(Collected data)
○ ○ ○ ○ ○
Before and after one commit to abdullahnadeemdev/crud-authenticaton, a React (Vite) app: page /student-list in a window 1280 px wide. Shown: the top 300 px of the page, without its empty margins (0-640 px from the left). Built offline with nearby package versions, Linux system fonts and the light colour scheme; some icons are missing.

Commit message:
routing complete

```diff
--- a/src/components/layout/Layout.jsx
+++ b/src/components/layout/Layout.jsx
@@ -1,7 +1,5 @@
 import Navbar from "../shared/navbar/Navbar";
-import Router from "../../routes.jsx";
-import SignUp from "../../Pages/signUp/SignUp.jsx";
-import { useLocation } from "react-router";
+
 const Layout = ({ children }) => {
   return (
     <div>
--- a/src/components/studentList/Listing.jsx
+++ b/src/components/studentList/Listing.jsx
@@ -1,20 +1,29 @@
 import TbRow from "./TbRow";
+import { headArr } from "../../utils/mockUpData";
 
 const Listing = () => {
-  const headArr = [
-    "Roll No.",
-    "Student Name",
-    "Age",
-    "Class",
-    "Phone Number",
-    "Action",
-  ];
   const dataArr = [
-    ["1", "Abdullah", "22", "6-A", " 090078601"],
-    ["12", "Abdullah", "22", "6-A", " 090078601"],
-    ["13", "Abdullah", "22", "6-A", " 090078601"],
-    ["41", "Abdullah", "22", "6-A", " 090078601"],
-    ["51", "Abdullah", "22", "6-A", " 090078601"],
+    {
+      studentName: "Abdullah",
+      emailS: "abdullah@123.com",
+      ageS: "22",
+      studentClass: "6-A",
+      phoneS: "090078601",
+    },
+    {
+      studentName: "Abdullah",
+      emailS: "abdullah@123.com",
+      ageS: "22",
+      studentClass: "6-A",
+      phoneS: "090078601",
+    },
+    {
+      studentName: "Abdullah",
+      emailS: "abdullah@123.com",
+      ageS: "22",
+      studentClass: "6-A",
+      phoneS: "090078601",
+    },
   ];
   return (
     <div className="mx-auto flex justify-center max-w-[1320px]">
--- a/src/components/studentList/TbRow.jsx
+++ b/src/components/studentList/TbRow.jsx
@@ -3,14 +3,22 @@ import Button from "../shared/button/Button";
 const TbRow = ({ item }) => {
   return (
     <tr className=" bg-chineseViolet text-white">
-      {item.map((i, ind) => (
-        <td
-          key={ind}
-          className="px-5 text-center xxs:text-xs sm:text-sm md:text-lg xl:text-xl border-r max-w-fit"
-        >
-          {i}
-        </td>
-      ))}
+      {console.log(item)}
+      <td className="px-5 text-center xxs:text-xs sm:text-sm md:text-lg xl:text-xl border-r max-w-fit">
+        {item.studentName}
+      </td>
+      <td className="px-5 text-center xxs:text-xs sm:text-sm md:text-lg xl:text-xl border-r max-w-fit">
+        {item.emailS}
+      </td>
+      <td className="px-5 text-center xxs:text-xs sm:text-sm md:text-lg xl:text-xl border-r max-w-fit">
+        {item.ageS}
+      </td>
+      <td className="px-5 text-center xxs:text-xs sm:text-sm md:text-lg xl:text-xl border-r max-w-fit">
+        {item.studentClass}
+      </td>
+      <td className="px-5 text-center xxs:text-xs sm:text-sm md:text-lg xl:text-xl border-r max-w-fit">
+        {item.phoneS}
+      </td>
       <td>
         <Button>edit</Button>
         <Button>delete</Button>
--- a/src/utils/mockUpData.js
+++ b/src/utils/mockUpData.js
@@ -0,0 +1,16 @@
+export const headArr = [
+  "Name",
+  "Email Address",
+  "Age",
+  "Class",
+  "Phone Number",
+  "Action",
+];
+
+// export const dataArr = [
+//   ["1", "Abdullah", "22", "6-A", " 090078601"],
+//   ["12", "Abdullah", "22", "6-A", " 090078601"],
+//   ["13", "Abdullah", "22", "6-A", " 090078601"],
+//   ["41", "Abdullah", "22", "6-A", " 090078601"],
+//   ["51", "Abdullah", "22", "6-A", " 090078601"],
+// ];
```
○ ○ ○ ○ ○
All of the entries should be repeated word for word.

** Your solution **
Before and after one commit to abdullahnadeemdev/crud-authenticaton, a React (Vite) app: page /student-list in a window 1280 px wide. Shown: the top 300 px of the page, without its empty margins (0-640 px from the left). Built offline with nearby package versions, Linux system fonts and the light colour scheme; some icons are missing.

Commit message:
routing complete

```diff
--- a/src/components/layout/Layout.jsx
+++ b/src/components/layout/Layout.jsx
@@ -1,7 +1,5 @@
 import Navbar from "../shared/navbar/Navbar";
-import Router from "../../routes.jsx";
-import SignUp from "../../Pages/signUp/SignUp.jsx";
-import { useLocation } from "react-router";
+
 const Layout = ({ children }) => {
   return (
     <div>
--- a/src/components/studentList/Listing.jsx
+++ b/src/components/studentList/Listing.jsx
@@ -1,20 +1,29 @@
 import TbRow from "./TbRow";
+import { headArr } from "../../utils/mockUpData";
 
 const Listing = () => {
-  const headArr = [
-    "Roll No.",
-    "Student Name",
-    "Age",
-    "Class",
-    "Phone Number",
-    "Action",
-  ];
   const dataArr = [
-    ["1", "Abdullah", "22", "6-A", " 090078601"],
-    ["12", "Abdullah", "22", "6-A", " 090078601"],
-    ["13", "Abdullah", "22", "6-A", " 090078601"],
-    ["41", "Abdullah", "22", "6-A", " 090078601"],
-    ["51", "Abdullah", "22", "6-A", " 090078601"],
+    {
+      studentName: "Abdullah",
+      emailS: "abdullah@123.com",
+      ageS: "22",
+      studentClass: "6-A",
+      phoneS: "090078601",
+    },
+    {
+      studentName: "Abdullah",
+      emailS: "abdullah@123.com",
+      ageS: "22",
+      studentClass: "6-A",
+      phoneS: "090078601",
+    },
+    {
+      studentName: "Abdullah",
+      emailS: "abdullah@123.com",
+      ageS: "22",
+      studentClass: "6-A",
+      phoneS: "090078601",
+    },
   ];
   return (
     <div className="mx-auto flex justify-center max-w-[1320px]">
--- a/src/components/studentList/TbRow.jsx
+++ b/src/components/studentList/TbRow.jsx
@@ -3,14 +3,22 @@ import Button from "../shared/button/Button";
 const TbRow = ({ item }) => {
   return (
     <tr className=" bg-chineseViolet text-white">
-      {item.map((i, ind) => (
-        <td
-          key={ind}
-          className="px-5 text-center xxs:text-xs sm:text-sm md:text-lg xl:text-xl border-r max-w-fit"
-        >
-          {i}
-        </td>
-      ))}
+      {console.log(item)}
+      <td className="px-5 text-center xxs:text-xs sm:text-sm md:text-lg xl:text-xl border-r max-w-fit">
+        {item.studentName}
+      </td>
+      <td className="px-5 text-center xxs:text-xs sm:text-sm md:text-lg xl:text-xl border-r max-w-fit">
+        {item.emailS}
+      </td>
+      <td className="px-5 text-center xxs:text-xs sm:text-sm md:text-lg xl:text-xl border-r max-w-fit">
+        {item.ageS}
+      </td>
+      <td className="px-5 text-center xxs:text-xs sm:text-sm md:text-lg xl:text-xl border-r max-w-fit">
+        {item.studentClass}
+      </td>
+      <td className="px-5 text-center xxs:text-xs sm:text-sm md:text-lg xl:text-xl border-r max-w-fit">
+        {item.phoneS}
+      </td>
       <td>
         <Button>edit</Button>
         <Button>delete</Button>
--- a/src/utils/mockUpData.js
+++ b/src/utils/mockUpData.js
@@ -0,0 +1,16 @@
+export const headArr = [
+  "Name",
+  "Email Address",
+  "Age",
+  "Class",
+  "Phone Number",
+  "Action",
+];
+
+// export const dataArr = [
+//   ["1", "Abdullah", "22", "6-A", " 090078601"],
+//   ["12", "Abdullah", "22", "6-A", " 090078601"],
+//   ["13", "Abdullah", "22", "6-A", " 090078601"],
+//   ["41", "Abdullah", "22", "6-A", " 090078601"],
+//   ["51", "Abdullah", "22", "6-A", " 090078601"],
+// ];
```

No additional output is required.